• [WORK ORDER] Leave every picture out. Set down all the lines below exactly.

• [LISTED RECORDS]
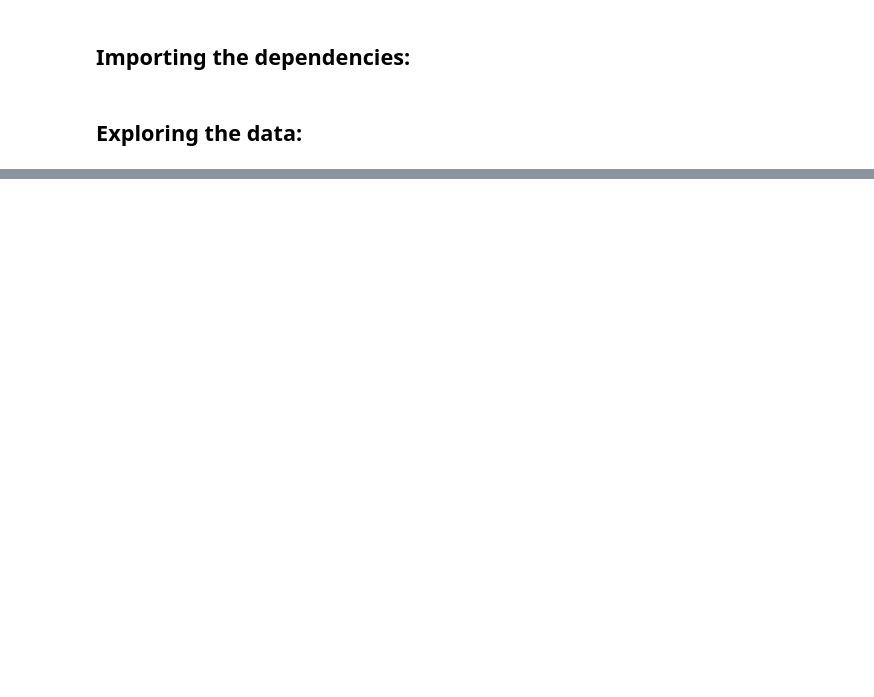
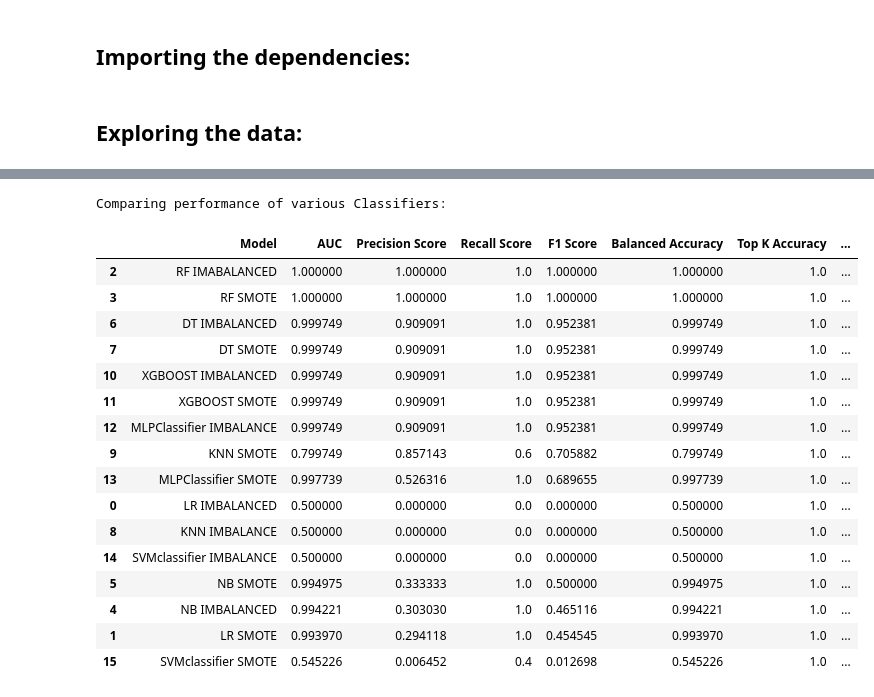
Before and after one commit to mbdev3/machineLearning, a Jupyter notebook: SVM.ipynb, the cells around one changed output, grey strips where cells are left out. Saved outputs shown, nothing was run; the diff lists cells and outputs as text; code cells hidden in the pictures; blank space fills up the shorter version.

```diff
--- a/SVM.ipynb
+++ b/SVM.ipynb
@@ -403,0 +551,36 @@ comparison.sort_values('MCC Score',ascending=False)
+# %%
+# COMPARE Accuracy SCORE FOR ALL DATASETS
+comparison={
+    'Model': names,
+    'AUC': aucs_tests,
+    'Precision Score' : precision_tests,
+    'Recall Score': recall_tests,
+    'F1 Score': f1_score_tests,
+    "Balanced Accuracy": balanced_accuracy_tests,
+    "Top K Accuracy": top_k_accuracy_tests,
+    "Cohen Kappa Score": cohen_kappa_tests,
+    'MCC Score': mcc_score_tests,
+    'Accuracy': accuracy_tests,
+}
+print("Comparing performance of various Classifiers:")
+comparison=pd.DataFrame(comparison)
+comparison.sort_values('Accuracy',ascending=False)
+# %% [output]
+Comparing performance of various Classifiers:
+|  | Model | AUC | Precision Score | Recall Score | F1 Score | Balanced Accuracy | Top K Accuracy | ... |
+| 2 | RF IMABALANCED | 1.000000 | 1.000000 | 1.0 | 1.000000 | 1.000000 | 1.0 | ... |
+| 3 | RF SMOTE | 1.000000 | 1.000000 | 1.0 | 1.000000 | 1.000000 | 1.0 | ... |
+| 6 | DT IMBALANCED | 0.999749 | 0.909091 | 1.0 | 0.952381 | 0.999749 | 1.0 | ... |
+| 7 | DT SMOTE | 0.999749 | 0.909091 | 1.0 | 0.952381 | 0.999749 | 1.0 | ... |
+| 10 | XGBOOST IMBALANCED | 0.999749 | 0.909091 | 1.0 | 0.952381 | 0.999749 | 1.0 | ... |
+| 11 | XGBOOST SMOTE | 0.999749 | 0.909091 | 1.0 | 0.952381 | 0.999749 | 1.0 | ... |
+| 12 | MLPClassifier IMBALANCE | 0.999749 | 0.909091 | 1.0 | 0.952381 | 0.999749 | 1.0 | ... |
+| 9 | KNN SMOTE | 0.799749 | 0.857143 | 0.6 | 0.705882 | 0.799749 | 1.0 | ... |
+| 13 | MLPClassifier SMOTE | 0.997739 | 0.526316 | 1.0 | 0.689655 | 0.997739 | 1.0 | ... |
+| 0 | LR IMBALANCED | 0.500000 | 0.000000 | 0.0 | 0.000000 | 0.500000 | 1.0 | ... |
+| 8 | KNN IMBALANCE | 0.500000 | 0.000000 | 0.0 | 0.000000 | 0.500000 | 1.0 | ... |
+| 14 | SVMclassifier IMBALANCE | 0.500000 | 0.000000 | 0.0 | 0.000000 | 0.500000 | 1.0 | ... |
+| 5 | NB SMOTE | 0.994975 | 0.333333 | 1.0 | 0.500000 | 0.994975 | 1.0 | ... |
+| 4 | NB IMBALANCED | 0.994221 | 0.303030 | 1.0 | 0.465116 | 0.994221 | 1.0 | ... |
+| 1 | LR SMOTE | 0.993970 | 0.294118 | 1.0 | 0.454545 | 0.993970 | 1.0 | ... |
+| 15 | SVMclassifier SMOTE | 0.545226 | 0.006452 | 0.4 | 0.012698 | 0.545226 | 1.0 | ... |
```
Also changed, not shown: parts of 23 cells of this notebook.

• [OUTPUT FOR THIS EXERCISE]
Before and after one commit to mbdev3/machineLearning, a Jupyter notebook: SVM.ipynb, the cells around one changed output, grey strips where cells are left out. Saved outputs shown, nothing was run; the diff lists cells and outputs as text; code cells hidden in the pictures; blank space fills up the shorter version.

```diff
--- a/SVM.ipynb
+++ b/SVM.ipynb
@@ -403,0 +551,36 @@ comparison.sort_values('MCC Score',ascending=False)
+# %%
+# COMPARE Accuracy SCORE FOR ALL DATASETS
+comparison={
+    'Model': names,
+    'AUC': aucs_tests,
+    'Precision Score' : precision_tests,
+    'Recall Score': recall_tests,
+    'F1 Score': f1_score_tests,
+    "Balanced Accuracy": balanced_accuracy_tests,
+    "Top K Accuracy": top_k_accuracy_tests,
+    "Cohen Kappa Score": cohen_kappa_tests,
+    'MCC Score': mcc_score_tests,
+    'Accuracy': accuracy_tests,
+}
+print("Comparing performance of various Classifiers:")
+comparison=pd.DataFrame(comparison)
+comparison.sort_values('Accuracy',ascending=False)
+# %% [output]
+Comparing performance of various Classifiers:
+|  | Model | AUC | Precision Score | Recall Score | F1 Score | Balanced Accuracy | Top K Accuracy | ... |
+| 2 | RF IMABALANCED | 1.000000 | 1.000000 | 1.0 | 1.000000 | 1.000000 | 1.0 | ... |
+| 3 | RF SMOTE | 1.000000 | 1.000000 | 1.0 | 1.000000 | 1.000000 | 1.0 | ... |
+| 6 | DT IMBALANCED | 0.999749 | 0.909091 | 1.0 | 0.952381 | 0.999749 | 1.0 | ... |
+| 7 | DT SMOTE | 0.999749 | 0.909091 | 1.0 | 0.952381 | 0.999749 | 1.0 | ... |
+| 10 | XGBOOST IMBALANCED | 0.999749 | 0.909091 | 1.0 | 0.952381 | 0.999749 | 1.0 | ... |
+| 11 | XGBOOST SMOTE | 0.999749 | 0.909091 | 1.0 | 0.952381 | 0.999749 | 1.0 | ... |
+| 12 | MLPClassifier IMBALANCE | 0.999749 | 0.909091 | 1.0 | 0.952381 | 0.999749 | 1.0 | ... |
+| 9 | KNN SMOTE | 0.799749 | 0.857143 | 0.6 | 0.705882 | 0.799749 | 1.0 | ... |
+| 13 | MLPClassifier SMOTE | 0.997739 | 0.526316 | 1.0 | 0.689655 | 0.997739 | 1.0 | ... |
+| 0 | LR IMBALANCED | 0.500000 | 0.000000 | 0.0 | 0.000000 | 0.500000 | 1.0 | ... |
+| 8 | KNN IMBALANCE | 0.500000 | 0.000000 | 0.0 | 0.000000 | 0.500000 | 1.0 | ... |
+| 14 | SVMclassifier IMBALANCE | 0.500000 | 0.000000 | 0.0 | 0.000000 | 0.500000 | 1.0 | ... |
+| 5 | NB SMOTE | 0.994975 | 0.333333 | 1.0 | 0.500000 | 0.994975 | 1.0 | ... |
+| 4 | NB IMBALANCED | 0.994221 | 0.303030 | 1.0 | 0.465116 | 0.994221 | 1.0 | ... |
+| 1 | LR SMOTE | 0.993970 | 0.294118 | 1.0 | 0.454545 | 0.993970 | 1.0 | ... |
+| 15 | SVMclassifier SMOTE | 0.545226 | 0.006452 | 0.4 | 0.012698 | 0.545226 | 1.0 | ... |
```
Also changed, not shown: parts of 23 cells of this notebook.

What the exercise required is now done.